**Exercise brief:** Could you retype the entries below exactly, omitting every picture?

Itemized modification records:
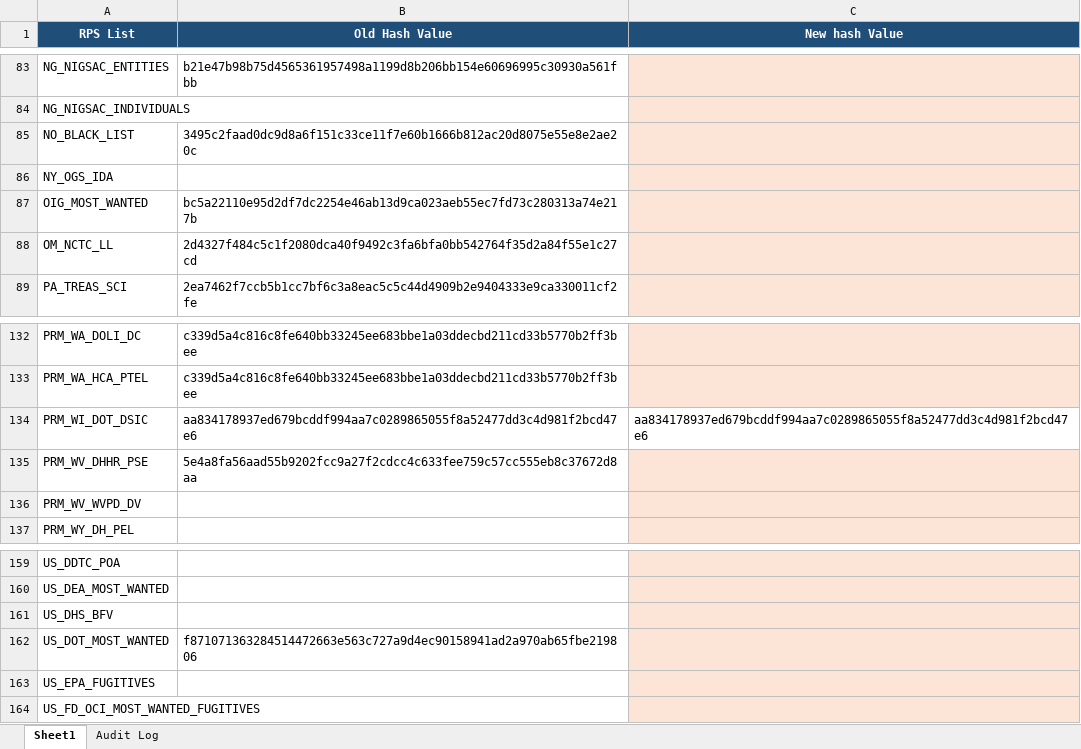
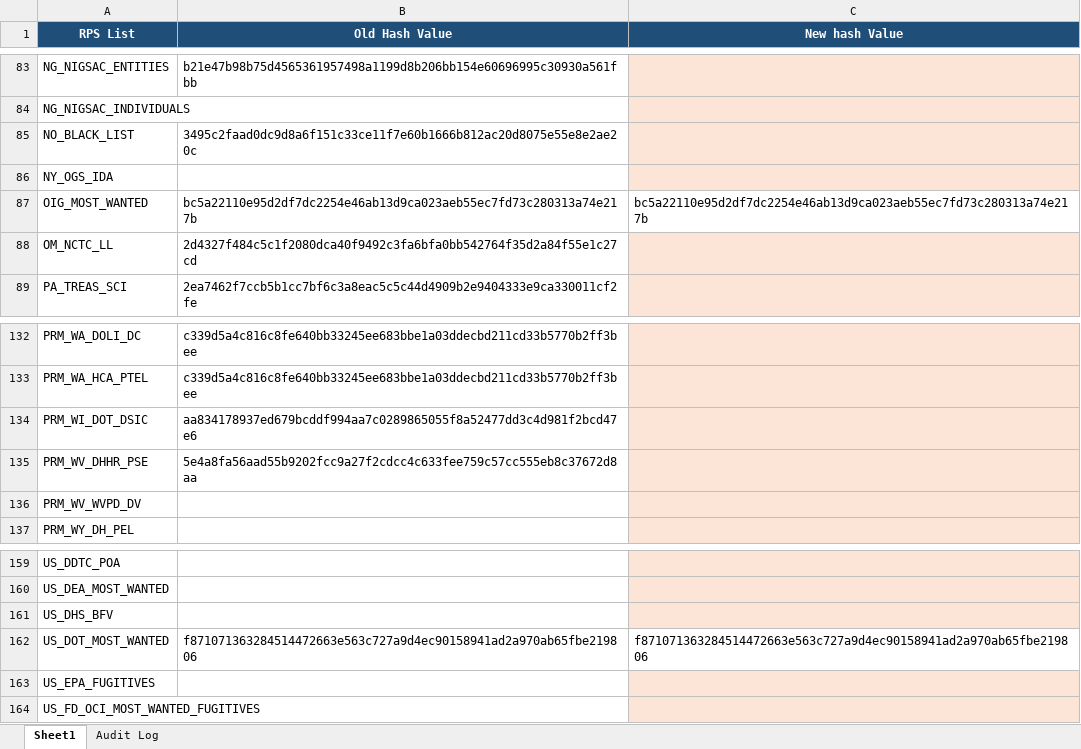
Before and after one commit to rahulraveendrannair-bot/Update-Checking-Automation, an Excel workbook: RPS_Updates.xlsx, sheet Sheet1, drawn as a sheet; only a part is shown, gaps mark what is left out; values as stored, in another font and other column widths than the file's, no borders; the diff names each change by its address in the sheet, - before the commit and + after, or states it on an @@ line.

```diff
--- a/RPS_Updates.xlsx (sheet Sheet1)
+++ b/RPS_Updates.xlsx (sheet Sheet1)
-C87 (New hash Value): (empty)
+C87 (New hash Value): bc5a22110e95d2df7dc2254e46ab13d9ca023aeb55ec7fd73c280313a74e217b
-C87 fill: #FCE4D6
+C87 fill: none
-C134 (New hash Value): aa834178937ed679bcddf994aa7c0289865055f8a52477dd3c4d981f2bcd47e6
+C134 (New hash Value): (empty)
-C134 fill: none
+C134 fill: #FCE4D6
-C162 (New hash Value): (empty)
+C162 (New hash Value): f871071363284514472663e563c727a9d4ec90158941ad2a970ab65fbe219806
-C162 fill: #FCE4D6
+C162 fill: none
```
Also changed, not shown: sheet Audit Log, 1 other file.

**Answer to this problem:**
Before and after one commit to rahulraveendrannair-bot/Update-Checking-Automation, an Excel workbook: RPS_Updates.xlsx, sheet Sheet1, drawn as a sheet; only a part is shown, gaps mark what is left out; values as stored, in another font and other column widths than the file's, no borders; the diff names each change by its address in the sheet, - before the commit and + after, or states it on an @@ line.

```diff
--- a/RPS_Updates.xlsx (sheet Sheet1)
+++ b/RPS_Updates.xlsx (sheet Sheet1)
-C87 (New hash Value): (empty)
+C87 (New hash Value): bc5a22110e95d2df7dc2254e46ab13d9ca023aeb55ec7fd73c280313a74e217b
-C87 fill: #FCE4D6
+C87 fill: none
-C134 (New hash Value): aa834178937ed679bcddf994aa7c0289865055f8a52477dd3c4d981f2bcd47e6
+C134 (New hash Value): (empty)
-C134 fill: none
+C134 fill: #FCE4D6
-C162 (New hash Value): (empty)
+C162 (New hash Value): f871071363284514472663e563c727a9d4ec90158941ad2a970ab65fbe219806
-C162 fill: #FCE4D6
+C162 fill: none
```
Also changed, not shown: sheet Audit Log, 1 other file.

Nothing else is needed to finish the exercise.